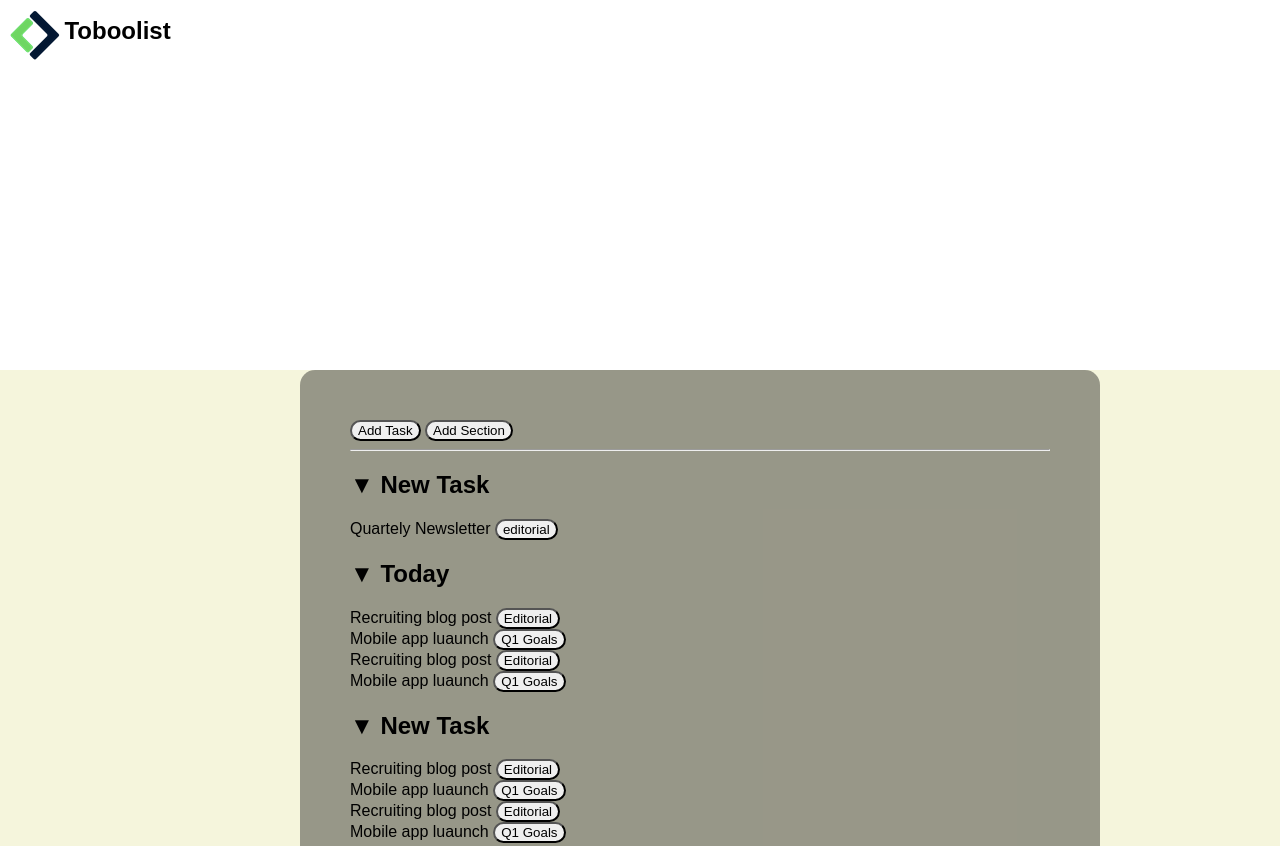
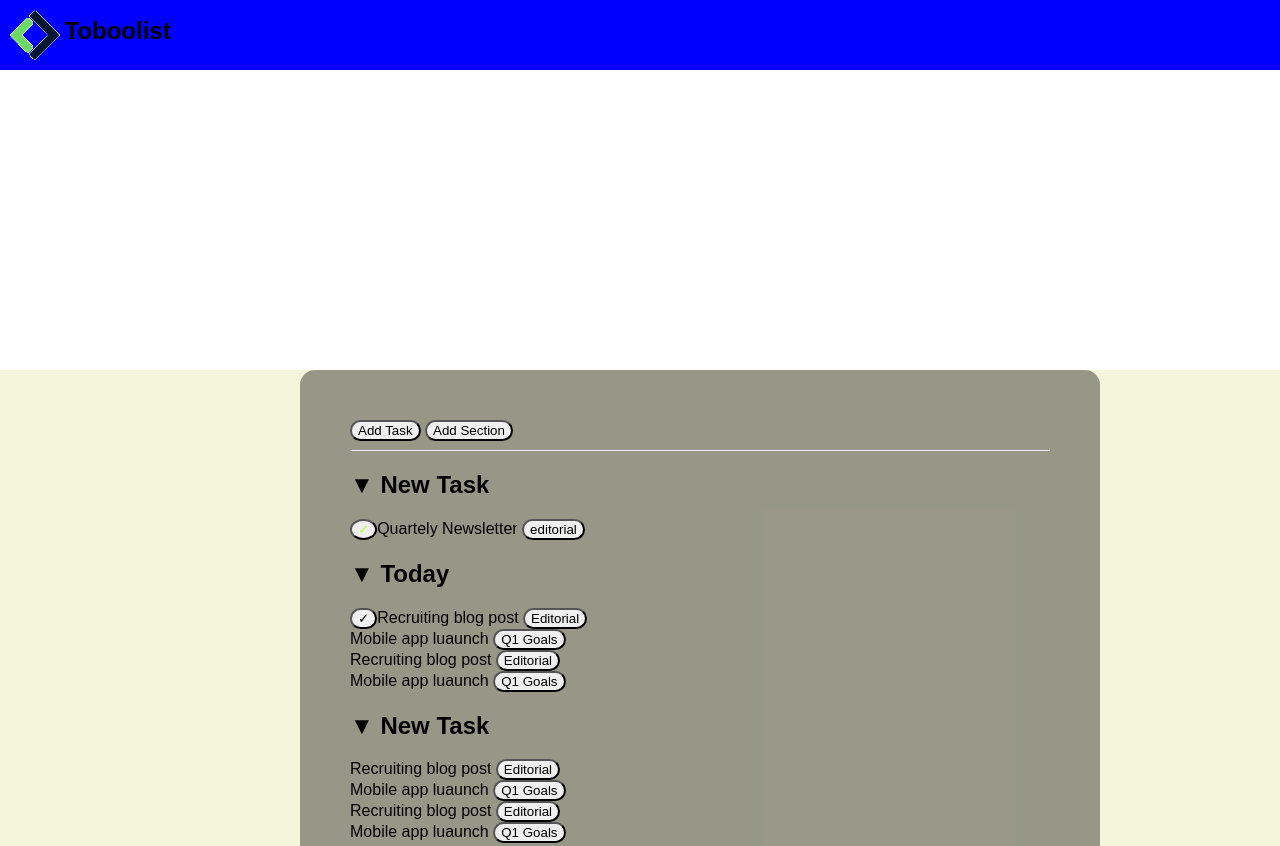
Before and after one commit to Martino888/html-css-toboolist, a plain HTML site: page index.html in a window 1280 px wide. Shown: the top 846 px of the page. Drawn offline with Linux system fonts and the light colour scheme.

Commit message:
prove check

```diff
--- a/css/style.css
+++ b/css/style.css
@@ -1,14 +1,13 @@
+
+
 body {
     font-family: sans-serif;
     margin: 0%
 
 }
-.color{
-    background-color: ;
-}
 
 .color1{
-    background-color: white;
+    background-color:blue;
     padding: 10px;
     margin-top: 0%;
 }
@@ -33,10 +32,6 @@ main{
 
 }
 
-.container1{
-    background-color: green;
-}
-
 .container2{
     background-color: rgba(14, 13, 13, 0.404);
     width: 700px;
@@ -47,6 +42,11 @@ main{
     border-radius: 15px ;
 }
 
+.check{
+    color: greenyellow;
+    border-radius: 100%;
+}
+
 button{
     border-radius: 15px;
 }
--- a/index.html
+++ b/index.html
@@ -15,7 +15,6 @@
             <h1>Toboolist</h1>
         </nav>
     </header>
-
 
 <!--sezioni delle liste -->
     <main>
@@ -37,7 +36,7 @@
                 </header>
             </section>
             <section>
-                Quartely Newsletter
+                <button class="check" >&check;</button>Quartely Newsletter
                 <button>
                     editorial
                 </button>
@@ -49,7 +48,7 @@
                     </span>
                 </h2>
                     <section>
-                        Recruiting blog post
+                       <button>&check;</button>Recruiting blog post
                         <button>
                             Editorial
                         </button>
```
· · · · ·
▶ Aim of the exercise
Which lines of the material contain "check"? List them.

▶ Problem solution
prove check
+.check{
+                <button class="check" >&check;</button>Quartely Newsletter
+                       <button>&check;</button>Recruiting blog post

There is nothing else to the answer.